(Information)

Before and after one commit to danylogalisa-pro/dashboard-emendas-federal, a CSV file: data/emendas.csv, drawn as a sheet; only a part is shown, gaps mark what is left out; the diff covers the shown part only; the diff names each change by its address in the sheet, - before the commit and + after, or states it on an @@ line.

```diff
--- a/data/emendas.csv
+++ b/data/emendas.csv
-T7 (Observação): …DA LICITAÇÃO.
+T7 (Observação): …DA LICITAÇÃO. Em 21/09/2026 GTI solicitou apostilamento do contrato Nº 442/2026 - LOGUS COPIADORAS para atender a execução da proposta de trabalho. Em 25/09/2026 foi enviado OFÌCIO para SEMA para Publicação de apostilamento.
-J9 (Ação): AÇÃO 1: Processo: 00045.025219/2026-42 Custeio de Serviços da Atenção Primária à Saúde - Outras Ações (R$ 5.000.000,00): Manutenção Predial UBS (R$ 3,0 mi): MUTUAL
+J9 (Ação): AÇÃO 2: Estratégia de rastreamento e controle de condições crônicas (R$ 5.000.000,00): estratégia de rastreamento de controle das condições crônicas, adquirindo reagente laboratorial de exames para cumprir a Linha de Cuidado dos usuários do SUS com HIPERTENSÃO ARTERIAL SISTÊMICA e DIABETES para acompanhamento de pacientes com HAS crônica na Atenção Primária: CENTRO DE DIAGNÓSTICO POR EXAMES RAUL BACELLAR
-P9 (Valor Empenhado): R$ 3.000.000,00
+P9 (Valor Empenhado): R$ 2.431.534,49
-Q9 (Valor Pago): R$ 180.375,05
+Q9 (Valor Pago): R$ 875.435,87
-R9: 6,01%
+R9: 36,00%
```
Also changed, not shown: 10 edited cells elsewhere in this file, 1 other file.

(End Information)

■ Your assignment:
Please give all the entries above again, exactly as they stand.

■ Result of this task:
Before and after one commit to danylogalisa-pro/dashboard-emendas-federal, a CSV file: data/emendas.csv, drawn as a sheet; only a part is shown, gaps mark what is left out; the diff covers the shown part only; the diff names each change by its address in the sheet, - before the commit and + after, or states it on an @@ line.

```diff
--- a/data/emendas.csv
+++ b/data/emendas.csv
-T7 (Observação): …DA LICITAÇÃO.
+T7 (Observação): …DA LICITAÇÃO. Em 21/09/2026 GTI solicitou apostilamento do contrato Nº 442/2026 - LOGUS COPIADORAS para atender a execução da proposta de trabalho. Em 25/09/2026 foi enviado OFÌCIO para SEMA para Publicação de apostilamento.
-J9 (Ação): AÇÃO 1: Processo: 00045.025219/2026-42 Custeio de Serviços da Atenção Primária à Saúde - Outras Ações (R$ 5.000.000,00): Manutenção Predial UBS (R$ 3,0 mi): MUTUAL
+J9 (Ação): AÇÃO 2: Estratégia de rastreamento e controle de condições crônicas (R$ 5.000.000,00): estratégia de rastreamento de controle das condições crônicas, adquirindo reagente laboratorial de exames para cumprir a Linha de Cuidado dos usuários do SUS com HIPERTENSÃO ARTERIAL SISTÊMICA e DIABETES para acompanhamento de pacientes com HAS crônica na Atenção Primária: CENTRO DE DIAGNÓSTICO POR EXAMES RAUL BACELLAR
-P9 (Valor Empenhado): R$ 3.000.000,00
+P9 (Valor Empenhado): R$ 2.431.534,49
-Q9 (Valor Pago): R$ 180.375,05
+Q9 (Valor Pago): R$ 875.435,87
-R9: 6,01%
+R9: 36,00%
```
Also changed, not shown: 10 edited cells elsewhere in this file, 1 other file.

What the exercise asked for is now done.